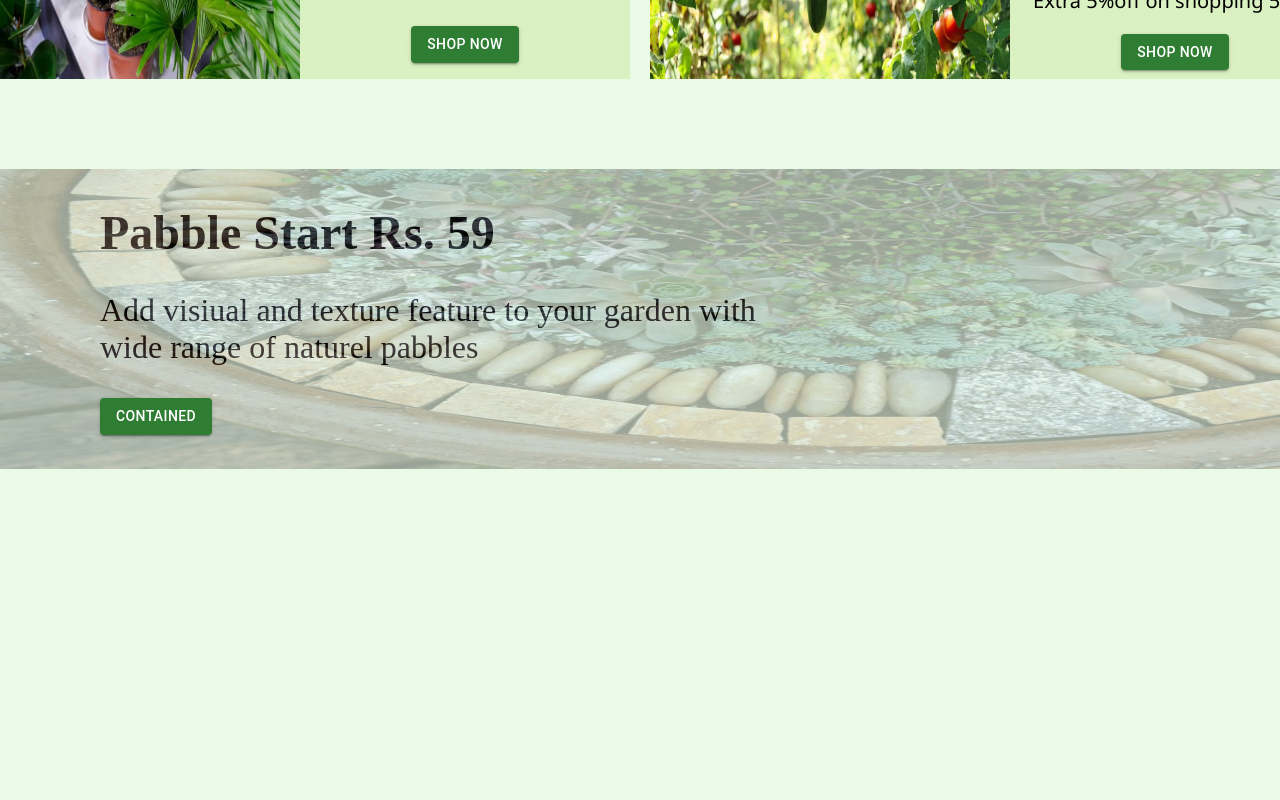
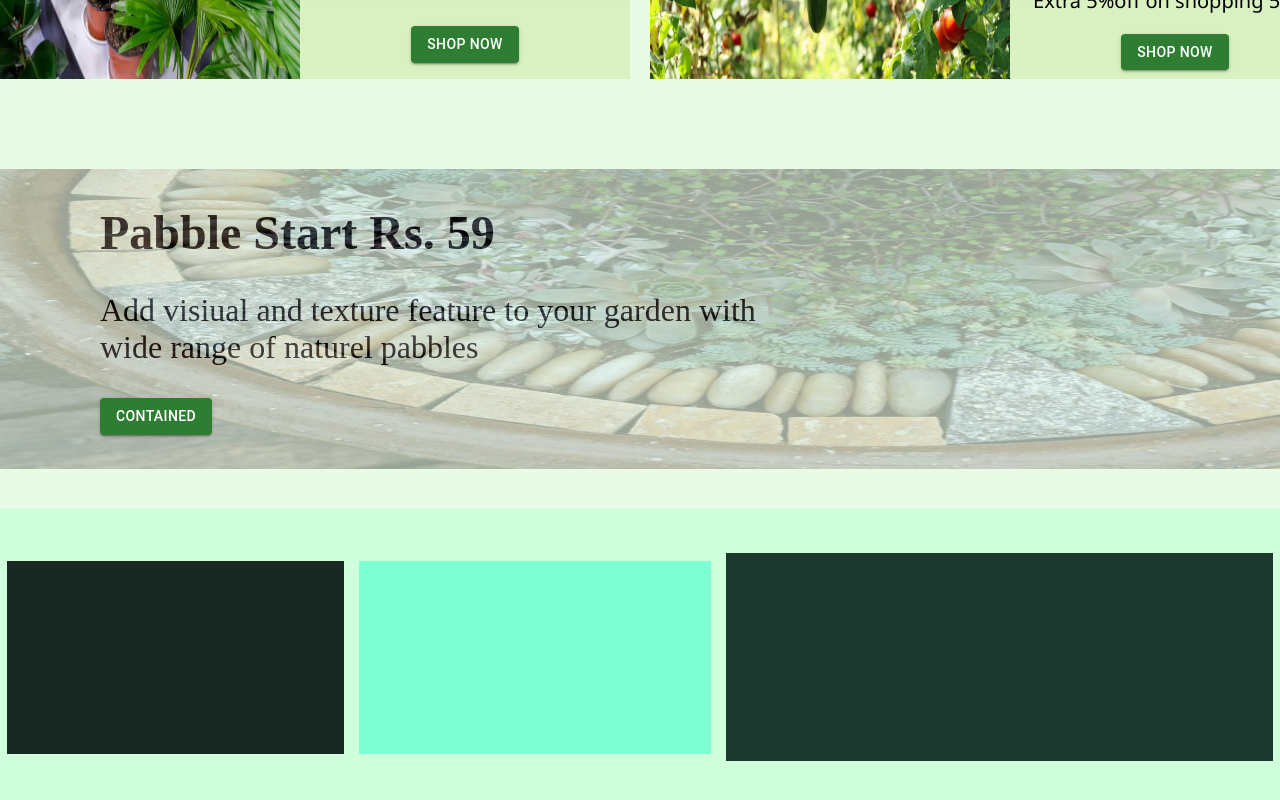
Before and after one commit to kushwahaPrashant24/Plantopiaaa, a React (Create React App) app in the folder plantopia-front/: page / in a window 1280 px wide. Shown: the part 1536-2336 px from the top of the page. Before the commit the page ends 2009 px from the top, so only its background shows below. Built offline with nearby package versions, Linux system fonts and the light colour scheme.

Commit message:
added boxing in Footer

```diff
--- a/plantopia-front/src/App.js
+++ b/plantopia-front/src/App.js
@@ -2,6 +2,7 @@ import React from 'react';
 
 import Header from './Navbar/Header';
 import Content from './Content/content'
+import Footer from './footer/footer';
 
 
 function App() {
@@ -9,6 +10,7 @@ function App() {
     <div className="App">
      <Header />
      <Content />
+     <Footer />
 
     </div>
   );
--- /dev/null
+++ b/plantopia-front/src/footer/footer.jsx
@@ -0,0 +1,11 @@
+import React from "react";
+import './footer.css';
+import FooterHead from '../footer/footerhead/footerhead'
+
+function Footer() {
+    return <div id="Footer">
+        <FooterHead />
+    </div>
+}
+
+export default Footer;
--- /dev/null
+++ b/plantopia-front/src/footer/footerhead/footerhead.css
@@ -0,0 +1,27 @@
+#foooterHead {
+    margin-top: 39px;
+    background-color: #d0ffdb;
+    height: 298px;
+    display: flex;
+    align-items: center;
+    justify-content: space-around;
+  }
+
+
+  #Footer-boxone{
+      width: 337px;
+      height: 193px;
+      background-color: rgb(26, 40, 35);
+  }
+
+  #Footer-boxtwo{
+   width: 352px;
+   height: 193px;
+   background-color: aquamarine;
+  }
+
+  #Footer-boxthree{
+    width: 547px;
+    height: 208px;
+    background-color: rgb(29, 56, 47);
+   }
--- /dev/null
+++ b/plantopia-front/src/footer/footerhead/footerhead.jsx
@@ -0,0 +1,13 @@
+import React from "react";
+import  '../footerhead/footerhead.css'
+
+
+function FooterHead() {
+    return <div id="foooterHead">
+        <div id="Footer-boxone"></div>
+        <div id="Footer-boxtwo"></div>
+        <div id="Footer-boxthree"></div>
+    </div>
+}
+
+export default FooterHead;
```
Also changed, not shown: plantopia-front/src/Images/Magnatic-card.png (added), plantopia-front/src/Images/free shiping.png (added), plantopia-front/src/footer/footer.css (added).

^^^^^^^^

▶ **Work instruction**
If a record holds a picture, leave the picture out, but copy everything else exactly.

▶ **Exercise result**
Before and after one commit to kushwahaPrashant24/Plantopiaaa, a React (Create React App) app in the folder plantopia-front/: page / in a window 1280 px wide. Shown: the part 1536-2336 px from the top of the page. Before the commit the page ends 2009 px from the top, so only its background shows below. Built offline with nearby package versions, Linux system fonts and the light colour scheme.

Commit message:
added boxing in Footer

```diff
--- a/plantopia-front/src/App.js
+++ b/plantopia-front/src/App.js
@@ -2,6 +2,7 @@ import React from 'react';
 
 import Header from './Navbar/Header';
 import Content from './Content/content'
+import Footer from './footer/footer';
 
 
 function App() {
@@ -9,6 +10,7 @@ function App() {
     <div className="App">
      <Header />
      <Content />
+     <Footer />
 
     </div>
   );
--- /dev/null
+++ b/plantopia-front/src/footer/footer.jsx
@@ -0,0 +1,11 @@
+import React from "react";
+import './footer.css';
+import FooterHead from '../footer/footerhead/footerhead'
+
+function Footer() {
+    return <div id="Footer">
+        <FooterHead />
+    </div>
+}
+
+export default Footer;
--- /dev/null
+++ b/plantopia-front/src/footer/footerhead/footerhead.css
@@ -0,0 +1,27 @@
+#foooterHead {
+    margin-top: 39px;
+    background-color: #d0ffdb;
+    height: 298px;
+    display: flex;
+    align-items: center;
+    justify-content: space-around;
+  }
+
+
+  #Footer-boxone{
+      width: 337px;
+      height: 193px;
+      background-color: rgb(26, 40, 35);
+  }
+
+  #Footer-boxtwo{
+   width: 352px;
+   height: 193px;
+   background-color: aquamarine;
+  }
+
+  #Footer-boxthree{
+    width: 547px;
+    height: 208px;
+    background-color: rgb(29, 56, 47);
+   }
--- /dev/null
+++ b/plantopia-front/src/footer/footerhead/footerhead.jsx
@@ -0,0 +1,13 @@
+import React from "react";
+import  '../footerhead/footerhead.css'
+
+
+function FooterHead() {
+    return <div id="foooterHead">
+        <div id="Footer-boxone"></div>
+        <div id="Footer-boxtwo"></div>
+        <div id="Footer-boxthree"></div>
+    </div>
+}
+
+export default FooterHead;
```
Also changed, not shown: plantopia-front/src/Images/Magnatic-card.png (added), plantopia-front/src/Images/free shiping.png (added), plantopia-front/src/footer/footer.css (added).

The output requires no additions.